We all need to relax. Heart disease leads too many of us to an early grave. Interpersonal friction damages marriages and relationships. The everyday tensions of life weigh too heavily on us, crushing our sense of joy at being alive. (If I become too lyrical, just slap me)
The ideal image of the truly relaxed person is the sprinter tearing down the track. Watch his face -- see how the skin ripples easily. He's utterly relaxed, even to his facial muscles. He's pumping his arms but, again, see how the muscles float freely. Relaxed. Not holding him back. Now look at his eyes. They're focused on one thing only -- the finishing tape. This is the paradox of relaxation: we perform optimally when we are both relaxed and focused.

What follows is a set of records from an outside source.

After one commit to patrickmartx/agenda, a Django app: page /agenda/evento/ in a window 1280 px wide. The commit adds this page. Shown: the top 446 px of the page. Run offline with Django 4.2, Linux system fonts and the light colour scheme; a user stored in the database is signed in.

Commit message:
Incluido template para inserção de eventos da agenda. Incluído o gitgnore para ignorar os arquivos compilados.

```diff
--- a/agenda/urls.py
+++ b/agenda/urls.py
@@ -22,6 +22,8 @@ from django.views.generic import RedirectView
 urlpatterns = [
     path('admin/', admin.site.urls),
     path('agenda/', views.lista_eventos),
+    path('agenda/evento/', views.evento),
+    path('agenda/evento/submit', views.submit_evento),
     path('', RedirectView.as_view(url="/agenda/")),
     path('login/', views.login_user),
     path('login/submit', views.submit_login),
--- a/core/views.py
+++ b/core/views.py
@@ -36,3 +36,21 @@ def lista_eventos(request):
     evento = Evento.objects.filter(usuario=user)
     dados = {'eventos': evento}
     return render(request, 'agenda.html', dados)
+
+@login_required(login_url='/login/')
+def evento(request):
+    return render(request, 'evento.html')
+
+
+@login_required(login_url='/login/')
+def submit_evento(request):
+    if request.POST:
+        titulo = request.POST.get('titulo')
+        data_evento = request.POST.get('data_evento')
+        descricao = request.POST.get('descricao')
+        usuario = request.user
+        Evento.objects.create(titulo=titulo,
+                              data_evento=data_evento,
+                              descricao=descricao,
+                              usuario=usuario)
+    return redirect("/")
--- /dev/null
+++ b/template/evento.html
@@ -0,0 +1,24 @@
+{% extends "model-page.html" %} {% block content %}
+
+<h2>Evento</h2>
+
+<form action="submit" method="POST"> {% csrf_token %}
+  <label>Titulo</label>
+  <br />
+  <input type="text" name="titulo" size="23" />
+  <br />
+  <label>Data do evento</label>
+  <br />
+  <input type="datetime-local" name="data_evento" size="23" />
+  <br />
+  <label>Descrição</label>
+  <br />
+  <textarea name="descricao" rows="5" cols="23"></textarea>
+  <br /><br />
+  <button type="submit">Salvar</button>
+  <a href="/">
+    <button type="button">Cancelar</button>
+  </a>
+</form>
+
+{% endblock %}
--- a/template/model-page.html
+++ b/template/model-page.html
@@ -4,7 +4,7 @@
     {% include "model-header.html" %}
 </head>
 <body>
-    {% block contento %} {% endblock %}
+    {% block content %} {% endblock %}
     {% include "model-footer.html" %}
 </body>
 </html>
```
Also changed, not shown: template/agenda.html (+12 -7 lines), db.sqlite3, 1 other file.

This applies in every aspect of life. Relaxation + focus = optimum performance. In social relationships. At work. In sports and athletics. It's the goal of every sports psychologist -- to help their athletes to stay in control of body and mind, even when they are playing the most important game of the year. It's called being "in the zone". It's sometimes referred to as "Daring to lose, to win". Allowing yourself to be bold, to take risks, and not to fear the consequences. Watch a top-flight sportsperson at work and you will see what I mean. It's the difference between competence and mastery, that moment when it all looks so easy.

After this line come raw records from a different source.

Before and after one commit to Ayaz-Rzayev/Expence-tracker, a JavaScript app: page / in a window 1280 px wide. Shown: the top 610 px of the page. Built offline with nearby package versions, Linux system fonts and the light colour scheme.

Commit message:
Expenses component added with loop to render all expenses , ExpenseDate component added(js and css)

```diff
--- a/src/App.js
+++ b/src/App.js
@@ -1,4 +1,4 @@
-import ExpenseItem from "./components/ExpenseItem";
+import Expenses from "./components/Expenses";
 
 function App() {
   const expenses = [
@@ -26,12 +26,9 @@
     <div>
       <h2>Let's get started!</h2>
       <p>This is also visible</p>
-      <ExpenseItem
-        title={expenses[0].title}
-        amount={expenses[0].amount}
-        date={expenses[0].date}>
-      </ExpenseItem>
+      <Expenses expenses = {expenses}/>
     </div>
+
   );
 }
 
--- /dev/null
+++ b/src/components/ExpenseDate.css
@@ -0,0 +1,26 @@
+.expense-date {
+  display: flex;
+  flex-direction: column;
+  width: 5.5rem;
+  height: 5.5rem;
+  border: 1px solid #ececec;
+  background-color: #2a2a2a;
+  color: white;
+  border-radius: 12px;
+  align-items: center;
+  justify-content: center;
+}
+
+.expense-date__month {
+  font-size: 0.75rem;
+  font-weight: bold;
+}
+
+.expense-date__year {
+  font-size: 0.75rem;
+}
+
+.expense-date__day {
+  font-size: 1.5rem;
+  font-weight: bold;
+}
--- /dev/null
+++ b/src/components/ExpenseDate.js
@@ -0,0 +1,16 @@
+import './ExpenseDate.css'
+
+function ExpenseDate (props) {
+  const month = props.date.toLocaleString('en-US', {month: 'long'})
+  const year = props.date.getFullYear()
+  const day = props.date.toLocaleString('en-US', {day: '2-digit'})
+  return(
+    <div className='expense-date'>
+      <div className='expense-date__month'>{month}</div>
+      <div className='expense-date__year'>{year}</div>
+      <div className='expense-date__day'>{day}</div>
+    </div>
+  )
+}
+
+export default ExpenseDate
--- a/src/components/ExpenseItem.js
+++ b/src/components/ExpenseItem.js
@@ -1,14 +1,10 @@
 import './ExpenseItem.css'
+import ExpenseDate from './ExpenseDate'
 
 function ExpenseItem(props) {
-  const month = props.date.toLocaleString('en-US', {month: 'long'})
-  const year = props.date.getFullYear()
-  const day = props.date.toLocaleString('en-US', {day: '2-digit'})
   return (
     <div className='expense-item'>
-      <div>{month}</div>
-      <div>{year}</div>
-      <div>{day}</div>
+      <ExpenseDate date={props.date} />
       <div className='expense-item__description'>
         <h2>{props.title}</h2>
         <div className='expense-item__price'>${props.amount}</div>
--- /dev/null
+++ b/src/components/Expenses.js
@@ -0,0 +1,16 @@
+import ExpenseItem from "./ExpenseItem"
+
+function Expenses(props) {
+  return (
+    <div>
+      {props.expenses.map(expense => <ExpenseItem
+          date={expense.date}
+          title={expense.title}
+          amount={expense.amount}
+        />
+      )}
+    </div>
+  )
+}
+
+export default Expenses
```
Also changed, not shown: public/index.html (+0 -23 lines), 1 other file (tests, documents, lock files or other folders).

How do we get "in the zone"? There are two proven relaxation techniques : deep meditation and hypnosis. I use both, personally. If these approaches seem daunting, then let me suggest a few simple techniques which you can use every day, without special training or expense, to help you shed some of your daily load of anxiety.

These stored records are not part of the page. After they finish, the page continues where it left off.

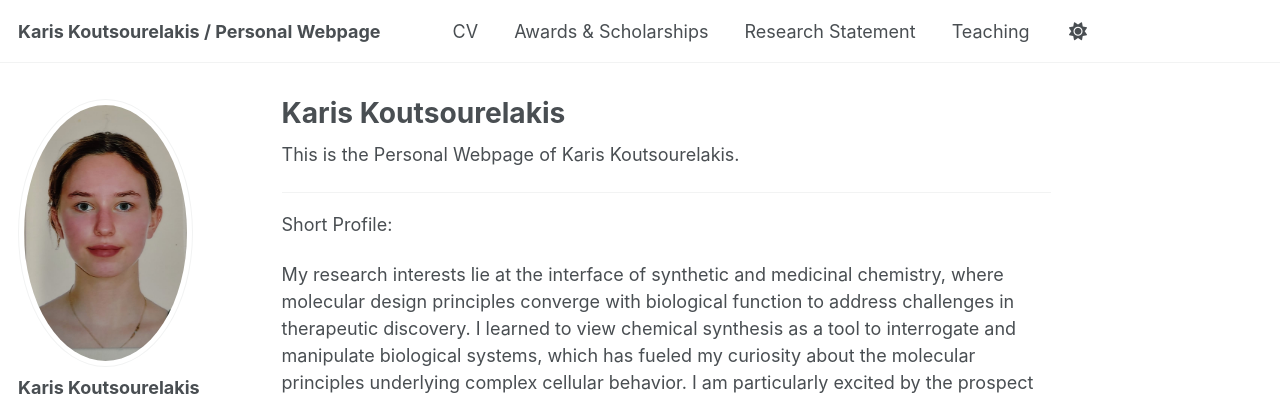
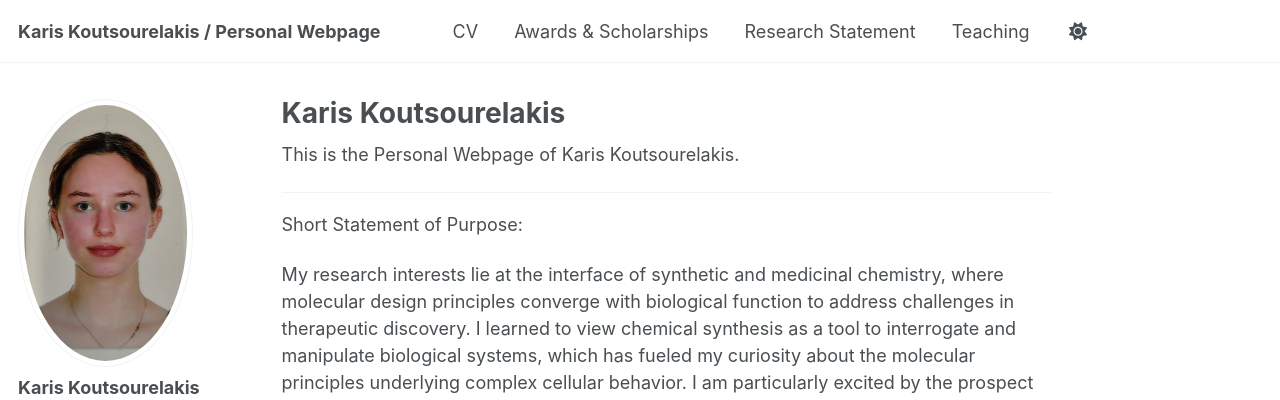
Before and after one commit to kkoutsourelakis/kkoutsourelakis.github.io, a Jekyll site: the page built from _pages/about.md, in a window 1280 px wide and 963 px high. Shown: the top 400 px of the window. Built offline with Jekyll 4.4.1, drawn with Linux system fonts in a browser that asks for light colours; a script that is not in the unit is left out.

Commit message:
Update about.md

```diff
--- a/_pages/about.md
+++ b/_pages/about.md
@@ -10,6 +10,6 @@ redirect_from:
 This is the Personal Webpage of Karis Koutsourelakis.
 
 ------
-Short Profile:
+Short Statement of Purpose:
 
 My research interests lie at the interface of synthetic and medicinal chemistry, where molecular design principles converge with biological function to address challenges in therapeutic discovery. I learned to view chemical synthesis as a tool to interrogate and manipulate biological systems, which has fueled my curiosity about the molecular principles underlying complex cellular behavior. I am particularly excited by the prospect of designing molecules that reveal mechanistic insights into cellular processes, such as redox regulation in cancer or quorum-sensing pathways in pathogenic bacteria. My experiences have taught me that careful, hypothesis-driven synthesis can illuminate unexpected connections between chemical structure and biological effect, and I am excited to continue pursuing research that combines creativity, precision, and impact at the interface of chemistry and biology.
```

The first technique is the simplest: just take a deep breath in, hold it, and release slowly. As you release, let your shoulders drop. You'd be surprised how much tension resides in our shoulders. A variation of this technique is the walking meditation. As you walk along, count your paces. Breath in for 4 paces, hold for 4, breathe out for 6. Start again. You can vary the numbers. A singer I know does 12 in, 12 holding and 12 out, but then breath control is her stock in trade.
Another useful, everyday technique is to develop awareness of your body. For example, observe your breathing. Become aware of the breath entering your body. The slight increase in tension in your chest muscles as your chest expands. The release of tension on the outbreath. Any part of your body can be treated in this way. Pay close attention to your body here and now, and you will rapidly shed some of your tension.
A third approach is to use an external object as your focus. A cup, for example. Let everything else disappear from your attention and focus exclusively on the cup. Become aware of its glaze. The porcelain beneath. Sense its curvature. Let its history begin to seep into your soul. I'm getting lyrical again, so slap me. When you focus intently on an everyday object, not forcing the issue but allowing that object to fill your field of awareness, good things happen to your mind and body. It's another example of living in the here and now.
Some people shy away from hypnotherapy and meditation. I can understand the reluctance if you've never experienced the benefits, but I can wholeheartedly recommend both approaches. My own hypnotherapy clients swear by the CDs I give them. How simple is that? Half an hour of 'quiet time' every so often (typically, once per week) can unwind the tensions of work, relationships and the general hassles of modern life.
Whatever solution you choose, you won't regret learning to relax. It's the most valuable investment any person can make.
Jim Sullivan is a hypnotherapist specialising in confidence, self esteem and stress management.